“Even in the analytics realm, security information and event management (SIEM) has a major role for collection, normalization and basic analysis of incoming data.”
“Many organizations express the desire to “get ‘security analytics,'” but few are willing to commit resources to a lifetime pursuit of becoming data- and analytics-driven. “
“A combination of “lots of data — little insight” and the proliferation of persistent, professional attackers has left many defenders demoralized, defeated, and actively looking for ways to finally extract signals from ever-increasing noise.”
“Using the term “advanced” excessively should be left to vendor white papers, but the legitimate question remains: What constitutes advanced analysis? When organizations choose analytics tools, how can they judge how advanced they are, short of measuring the density of statistics jargon in the documentation?”
“At this time, there is not enough data on the comparative effectiveness of various analytic approaches and algorithms (implemented in vendor tools) versus current, real-world threats and problems.” <- this point is really important since “plural of anecdote isn’t spelled ‘d-a-t-a'”….
Blog posts on the security analytics topic:
- The Future Is Here … And It Is … Network? Endpoint?
- Now That We Have All That Data What Do We Do, Revisited
- Who Validates Alerts Validated by Your Alert Validator Software?
- Killed by AI Much? A Rise of Non-deterministic Security!
- Those Pesky Users: How To Catch Bad Usage of Good Accounts
- Security Analytics Lessons Learned — and Ignored!
- Security Analytics: Projects vs Boxes (Build vs Buy)?
- Do You Want “Security Analytics” Or Do You Just Hate Your SIEM?
- Security Analytics – Finally Emerging For Real?
- Why No Security Analytics Market? <- important read for VCs and investors!
- SIEM Real-time and Historical Analytics Collide?
- SIEM Analytics Histories and Lessons
- Big Data for Security Realities – Case 4: Big But Narrowly Used Data
- Big Data Analytics Mindset – What Is It?
- Big Data Analytics for Security: Having a Goal + Exploring
- More On Big Data Security Analytics Readiness
- Broadening Big Data Definition Leads to Security Idiotics!
- 9 Reasons Why Building A Big Data Security Analytics Tool Is Like Building a Flying Car
- “Big Analytics” for Security: A Harbinger or An Outlier?
Blog posts announcing paper publication:
- My “How to Work With an MSSP to Improve Security” Paper Publishes
- Our “Selecting Security Monitoring Approaches by Using the Attack Chain Model” Publishes
- All My Research Published in 2014
- All My Research Published in 2013
Read Complimentary Relevant Research
Five Golden Rules for Creating Effective Security Policy
Policy writing is a risk communication exercise that is frequently performed by people who lack the skills needed to create good security...
View Relevant Webinars
What Matters When Securing IoT?
Comments or opinions expressed on this blog are those of the individual contributors only, and do not necessarily represent the views of Gartner, Inc. or its management.
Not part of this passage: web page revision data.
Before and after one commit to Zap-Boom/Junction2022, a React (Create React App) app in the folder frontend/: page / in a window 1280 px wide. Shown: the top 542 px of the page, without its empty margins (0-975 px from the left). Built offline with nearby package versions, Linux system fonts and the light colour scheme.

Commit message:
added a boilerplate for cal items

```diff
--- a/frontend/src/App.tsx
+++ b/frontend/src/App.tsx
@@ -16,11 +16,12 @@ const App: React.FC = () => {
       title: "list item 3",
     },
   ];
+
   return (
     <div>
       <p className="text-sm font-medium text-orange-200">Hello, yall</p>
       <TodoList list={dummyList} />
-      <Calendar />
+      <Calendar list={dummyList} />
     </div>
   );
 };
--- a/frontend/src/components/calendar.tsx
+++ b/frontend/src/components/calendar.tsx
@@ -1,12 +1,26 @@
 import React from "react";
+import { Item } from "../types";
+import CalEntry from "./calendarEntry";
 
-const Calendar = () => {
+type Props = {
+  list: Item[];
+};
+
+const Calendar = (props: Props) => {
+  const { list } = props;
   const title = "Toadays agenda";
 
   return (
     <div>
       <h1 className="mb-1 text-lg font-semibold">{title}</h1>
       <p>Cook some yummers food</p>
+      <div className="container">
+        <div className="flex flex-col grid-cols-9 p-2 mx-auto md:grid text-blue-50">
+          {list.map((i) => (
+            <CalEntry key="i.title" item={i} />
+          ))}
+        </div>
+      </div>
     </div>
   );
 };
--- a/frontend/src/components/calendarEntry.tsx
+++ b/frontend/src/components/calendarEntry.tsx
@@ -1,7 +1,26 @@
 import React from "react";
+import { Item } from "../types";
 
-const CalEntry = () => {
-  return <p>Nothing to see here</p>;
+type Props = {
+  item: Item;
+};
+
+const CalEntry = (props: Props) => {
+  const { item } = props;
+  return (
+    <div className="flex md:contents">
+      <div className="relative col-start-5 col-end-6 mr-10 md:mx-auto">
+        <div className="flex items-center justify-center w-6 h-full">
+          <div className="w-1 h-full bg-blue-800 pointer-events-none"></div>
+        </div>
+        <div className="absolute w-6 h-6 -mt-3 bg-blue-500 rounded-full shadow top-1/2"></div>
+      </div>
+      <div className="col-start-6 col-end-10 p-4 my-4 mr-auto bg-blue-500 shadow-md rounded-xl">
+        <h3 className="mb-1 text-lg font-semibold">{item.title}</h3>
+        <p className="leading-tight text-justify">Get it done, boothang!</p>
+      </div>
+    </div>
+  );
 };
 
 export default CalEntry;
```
Readers may copy and redistribute blog postings on other blogs, or otherwise for private, non-commercial or journalistic purposes, with attribution to Gartner. This content may not be used for any other purposes in any other formats or media. The content on this blog is provided on an "as-is" basis. Gartner shall not be liable for any damages whatsoever arising out of the content or use of this blog.